[Items listed in a dataset]
────────────────────────────────────────

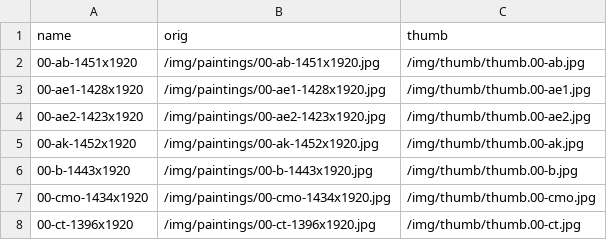
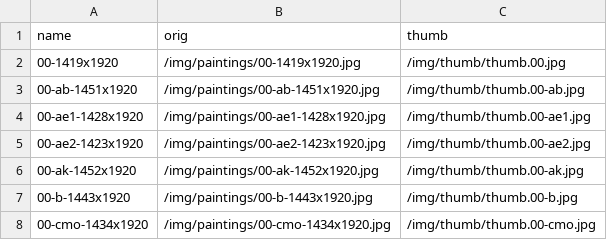
Before and after one commit to RaphaelRaabe/RaphaelRaabe.github.io, a CSV file: _data/paintings.csv, drawn as a sheet; only a part is shown; the shorter side is filled out with more unchanged rows; the diff names each change by its address in the sheet, - before the commit and + after, or states it on an @@ line.

```diff
--- a/_data/paintings.csv
+++ b/_data/paintings.csv
+row 2: 00-1419x1920 | /img/paintings/00-1419x1920.jpg | /img/thumb/thumb.00.jpg
```
Also changed, not shown: 3 other files.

────────────────────────────────────────

## Task directions:
Since only a number is wanted, please say how many lines in the data include the word "paintings".

## Exercise result:
4